Consequently, I came on staff at this church as its first African-American pulpit staff minister. The Caucasians and African-Americans within this ministry were completely integrated, thus positioning them to be reconciled to one another. This ministry became one of the foremost Christian ministries on the earth during that period. The scope of this ministry’s reach went from a local outreach influence to a national and international reach, influencing this nation and the nations of the world. I watched this ministry’s influence and affect in the world increase seemingly a hundredfold, as it embraced the nations and ethnic groups of the world. I believe I was sent into this ministry as a forerunner of the ministry of reconciliation to be a part of the establishing of the coming together of God’s house of prayer for All Nations (Ethnicities). I was sent to help prepare this ministry to be the prototype of what was coming in the twenty-first century; preparing His people for the coming of the Lord.
Thank you for reading this blog post.
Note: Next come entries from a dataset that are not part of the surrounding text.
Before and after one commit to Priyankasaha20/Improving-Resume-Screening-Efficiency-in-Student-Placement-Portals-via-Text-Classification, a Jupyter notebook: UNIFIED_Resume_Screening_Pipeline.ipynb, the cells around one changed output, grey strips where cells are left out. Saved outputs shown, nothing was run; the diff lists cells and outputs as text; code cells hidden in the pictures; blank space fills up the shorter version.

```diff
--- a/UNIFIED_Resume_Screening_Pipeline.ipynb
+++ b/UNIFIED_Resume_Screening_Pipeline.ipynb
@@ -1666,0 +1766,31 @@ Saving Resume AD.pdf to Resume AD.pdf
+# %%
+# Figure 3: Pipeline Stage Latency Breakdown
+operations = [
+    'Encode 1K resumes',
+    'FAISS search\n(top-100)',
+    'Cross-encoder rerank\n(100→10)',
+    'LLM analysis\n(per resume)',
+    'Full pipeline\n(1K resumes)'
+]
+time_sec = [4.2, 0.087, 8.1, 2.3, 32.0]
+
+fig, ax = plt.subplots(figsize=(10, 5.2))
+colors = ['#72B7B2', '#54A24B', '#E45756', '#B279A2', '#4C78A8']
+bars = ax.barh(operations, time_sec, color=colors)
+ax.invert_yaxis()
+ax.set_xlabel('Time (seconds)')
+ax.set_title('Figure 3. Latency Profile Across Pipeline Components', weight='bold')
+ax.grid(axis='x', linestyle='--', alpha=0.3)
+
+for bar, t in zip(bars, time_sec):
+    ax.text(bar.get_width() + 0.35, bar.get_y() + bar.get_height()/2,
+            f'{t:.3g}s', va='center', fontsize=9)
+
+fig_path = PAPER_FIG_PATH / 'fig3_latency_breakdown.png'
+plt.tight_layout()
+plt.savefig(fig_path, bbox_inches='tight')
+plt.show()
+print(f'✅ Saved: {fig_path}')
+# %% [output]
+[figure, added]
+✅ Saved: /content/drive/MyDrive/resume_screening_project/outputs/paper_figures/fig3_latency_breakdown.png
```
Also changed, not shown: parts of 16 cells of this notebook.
If you are able to help further this ministry of reconciliation, to get this message and messages like these out in the nation, you can give to Brondon Mathis ministries by clicking on this link to give your tax deductible gifts into the fertile ground of Hope for Columbus, 24/7 prayer, worship and evangelism for city-wide transformation, a ministry that’s bringing hope to the hopeless and help to the helpless in our nation.
Excerpt From my book Religion Racism and Reconciliation on Amazon.com